# Where does the name "geometric theory" come from?

In mathematical logic, where does the adjective "geometric" comes from, in terms like "geometric theories" and "geometric logic"?

These terms come up in fields like topos theory, e.g. in works such as the following:

The unification of Mathematics via Topos Theory

This answer is CW, so I don't gain reputation for someone else's work.

To quite Kevin Arlin's answer to the same question on math.stackexchange:

Geometric logic constitutes the logic, models of whose theories are preserved by geometric morphisms between topoi. Geometric morphisms are those appropriate to toposes viewed as generalized spaces, for instance, identifying the topos of sheaves on a topological space, or on a locale, with the space itself. Historically, toposes were first introduced by Grothendieck's school to model generalized algebro-geometric spaces, which explains why these morphisms are called geometric, rather than topological.

Negri and collaborators call "geometric" theories that can be axiomatized by FOL formulas of a special sort, namely universal closures of $$A\to B$$, where $$A$$ and $$B$$ do not contain $$\to$$ or $$∀$$, see e.g. Contraction-free sequent calculi for geometric theories with an application to Barr’s theorem. The terminology goes back to, at least, Constructivism in Mathematics by Troelstra and van Dalen (1988), where it is used in exercise 2.6.14. Such theories have particularly nice proof theory, e.g. a classical proof of a geometric implication in a geometric theory can be transformed into a constructive proof (Barr's theorem). This was originally proved in what they call "classical geometric theories" modeled in Grothendieck topoi, hence the name:

"Examples of geometric theories are given by Robinson arithmetic, the theory of constructive plane affine geometry, the theory of ordered fields and of real closed fields... In the last section we apply our method to a general result on geometric theories. The result states that if a geometric implication is provable classically in a geometric theory, then it is provable intuitionistically.

This result is proved in topos theory by using a completeness theorem for geometric theories in Grothendieck topoi and the construction of a suitable Boolean topos out of a Grothendieck topos. By our method, the result reduces to a proof-theoretical triviality: A classical proof of a geometric implication in a geometric theory formulated as a sequent system with rules is an intuitionistic proof already."

The name is doubly apt since a recent formalization of Euclidean geometry by Avigad, Dean and Mumma, that attempts (unlike Hilbert's) to mirror Euclid's proofs as closely as possible, is (nearly) geometric in the above sense, and their proof of its completeness uses Negri's results:

"Those geometric formulas with only a single disjunct in the consequent (i.e. geometric formulas in which $$∨$$ does not appear) are called regular.
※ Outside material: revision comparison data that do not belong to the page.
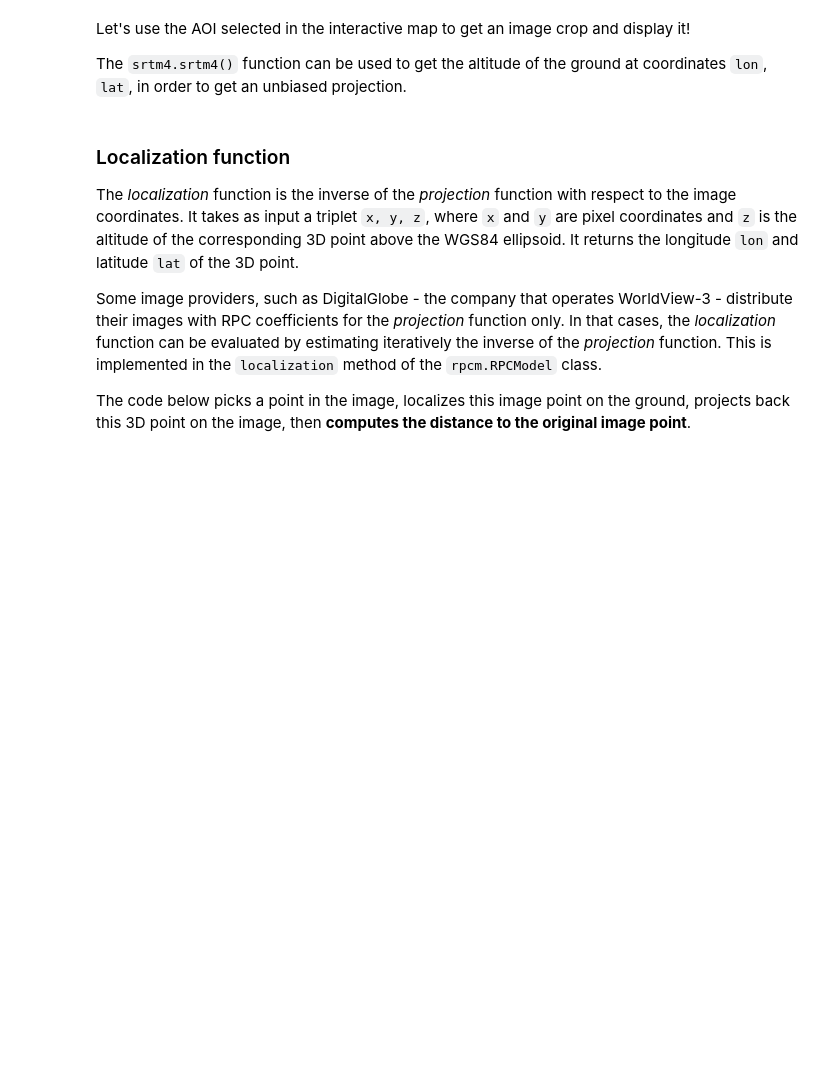
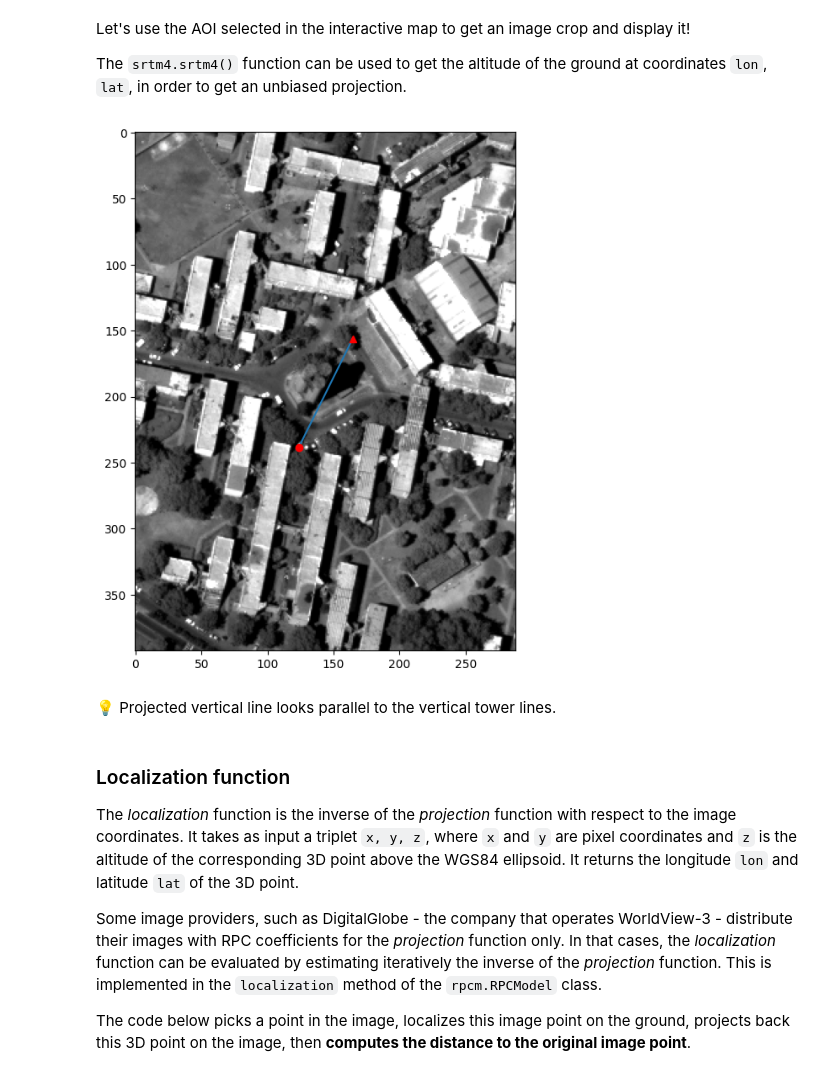
Before and after one commit to balthazarneveu/MVA24-remote-sensing, a Jupyter notebook: TP_02.ipynb, the cells around one changed output. Drawn from its saved outputs; the diff is of its cells as text; code cells hidden in the pictures; blank space fills up the shorter version.

```diff
--- a/TP_02.ipynb
+++ b/TP_02.ipynb
@@ -282,0 +318,34 @@ def bounding_box_of_projected_aoi(rpc, aoi, z=0):
+# %%
+coords = np.array(aoi["coordinates"])[0,...]
+lon = coords[:, 0]
+lat = coords[:, 1]
+lon, lat
+lon, lats = zip(*aoi["coordinates"][0])
+z=0
+cols, rows = rpc.projection(lon, lat, z) #y=column, x=row
+x, y, w, h = np.round(utils.bounding_box2D(list(zip(cols, rows)))).astype(int)
+# %%
+from typing import Tuple, List
+def bounding_box_of_projected_aoi(rpc: rpcm.RPCModel, aoi: geojson.Polygon, z: int =0) -> Tuple[int]:
+    """
+    Return the x, y, w, h pixel bounding box of a projected AOI.
+
+    Args:
+        rpc (rpcm.RPCModel): RPC camera model
+        aoi (geojson.Polygon): GeoJSON polygon representing the AOI
+        z (float, optional): altitude of the AOI with respect to the WGS84 ellipsoid
+
+    Return:
+        x, y (ints): column and row of the top-left pixel of the bounding box
+        w, h (ints): width and height of the bounding box, in pixels
+    """
+
+    coords = np.array(aoi["coordinates"])[0,...]
+    lon = coords[:, 0]
+    lat = coords[:, 1]
+    lon, lat
+    lon, lats = zip(*aoi["coordinates"][0])
+    cols, rows = rpc.projection(lon, lat, z) #y=column, x=row
+    x, y, w, h = np.round(utils.bounding_box2D(list(zip(cols, rows)))).astype(int)
+    return x, y, w, h
+bounding_box_of_projected_aoi(rpc, aoi, z=0)
@@ -285,7 +356,7 @@ The function `crop_aoi` defined below uses your `bounding_box_of_projected_aoi`
 * `rpcm.rpc_from_geotiff` to read the RPC coefficients and get an `rpcm.RPCModel` object
 * the `read()` method of `rasterio` datasets to do the crop by reading the requested subset of the input image
 # %%
-def crop_aoi(geotiff, aoi, z=0, max_size=1e7):
+def crop_aoi(geotiff: str, aoi: geojson.Polygon, z: float =0, max_size: int =1e7):
     """
     Crop a geographic AOI in a georeferenced image using its RPC functions.
 
@@ -316,19 +387,26 @@ The `srtm4.srtm4()` function can be used to get the altitude of the ground at co
 # %%
 # get the altitude of the center of the AOI
 lon, lat  = aoi['center']
 z = srtm4.srtm4(lon, lat)
 
 # crop the selected AOI in image i
 crop, x, y = crop_aoi(images[i], aoi, z)
 
 # display the crop
 plt.figure(figsize=(8, 8))
 plt.imshow(utils.simple_equalization_8bit(crop), cmap='gray')
 
 # plot the vertical line from the previous exercise
 rpc = rpcm.rpc_from_geotiff(images[i])
 p = np.asarray(projection_of_3d_vertical_line(rpc, lon, lat, z - 100, z + 100, 5))
-plt.plot(p[:, 0] - x, p[:,  1] - y)
+plt.plot(p[:, 0] - x, p[:,  1] - y, "-")
+plt.plot(p[0, 0] - x, p[0,  1] - y, "ro")
+plt.plot(p[-1, 0] - x, p[-1,  1] - y, "r^")
+plt.show()
+# %% [output]
+[figure, added]
+# %% [markdown]
+💡 Projected vertical line looks parallel to the vertical tower lines.
 # %% [markdown]
 ### Localization function
 
```
Also changed, not shown: parts of 28 cells of this notebook.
Note that, on our modeling, Euclid’s propositions are almost of this latter form, the difference being that arbitrary literals (negated atomic formulas as well as atomic formulas) are allowed in the antecedent and consequent. Sara Negri , building on earlier joint work with Jan von Plato , has established a cut-elimination theorem for geometric theories that we can put to use in our completeness proof."

The geometry in geometric theories, as in topoi, comes from topology and hence also the name topos. They, that is the topoi, are seen as generalisation of a topology. This generalisation was by Grothendieck and generalises that of a topological covering which is, in his language, a sieve. And in this way we get elementary topoi, which was lawvere's axiomatisation of Grothendieck topoi, that is of sheaves on the poset of opens of underlying topological space, reverse ordered by inclusion.

Every topos has an internal language as generally seen in the underlying language of logic and it turns out that each topos has an intuitionistic logic.

Generally, in mathematics, geometry refers to the metric as this is used to measure distances and angles; here, it refers to the aspect of continuity of geometry and hence the geometric moniker.

Given that each topos has a logic, this is why these logics are termed geometric logic.